**The task**
Beneath this task are records; count the lines among them that contain the word "spin" and answer with the number only.

%%

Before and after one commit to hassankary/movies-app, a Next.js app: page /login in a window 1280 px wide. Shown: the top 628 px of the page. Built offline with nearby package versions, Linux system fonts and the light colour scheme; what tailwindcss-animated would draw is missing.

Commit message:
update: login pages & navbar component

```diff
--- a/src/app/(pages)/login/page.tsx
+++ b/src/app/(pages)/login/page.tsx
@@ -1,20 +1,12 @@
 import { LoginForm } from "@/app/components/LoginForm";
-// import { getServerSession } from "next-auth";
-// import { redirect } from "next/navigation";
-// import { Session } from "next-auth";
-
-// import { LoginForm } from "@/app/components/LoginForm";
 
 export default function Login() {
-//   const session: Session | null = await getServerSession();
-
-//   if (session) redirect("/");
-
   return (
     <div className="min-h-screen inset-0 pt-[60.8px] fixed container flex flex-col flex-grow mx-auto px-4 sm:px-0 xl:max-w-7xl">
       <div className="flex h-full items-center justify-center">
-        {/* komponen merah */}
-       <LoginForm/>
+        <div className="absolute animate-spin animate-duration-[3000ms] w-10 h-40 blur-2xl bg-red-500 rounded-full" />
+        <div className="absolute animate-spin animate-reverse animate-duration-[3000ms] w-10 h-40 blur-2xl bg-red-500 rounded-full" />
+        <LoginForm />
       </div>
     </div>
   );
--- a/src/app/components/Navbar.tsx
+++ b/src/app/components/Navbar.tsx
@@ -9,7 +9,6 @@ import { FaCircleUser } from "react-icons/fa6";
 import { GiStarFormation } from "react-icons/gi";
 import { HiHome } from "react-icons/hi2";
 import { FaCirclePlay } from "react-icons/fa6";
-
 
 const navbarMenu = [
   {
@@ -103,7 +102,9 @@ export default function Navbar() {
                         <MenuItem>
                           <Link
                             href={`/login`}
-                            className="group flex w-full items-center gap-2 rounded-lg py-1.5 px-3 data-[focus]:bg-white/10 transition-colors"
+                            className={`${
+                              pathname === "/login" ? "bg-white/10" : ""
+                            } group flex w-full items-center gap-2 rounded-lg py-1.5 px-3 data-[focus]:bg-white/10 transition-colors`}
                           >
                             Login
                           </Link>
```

%%

**Task result**
2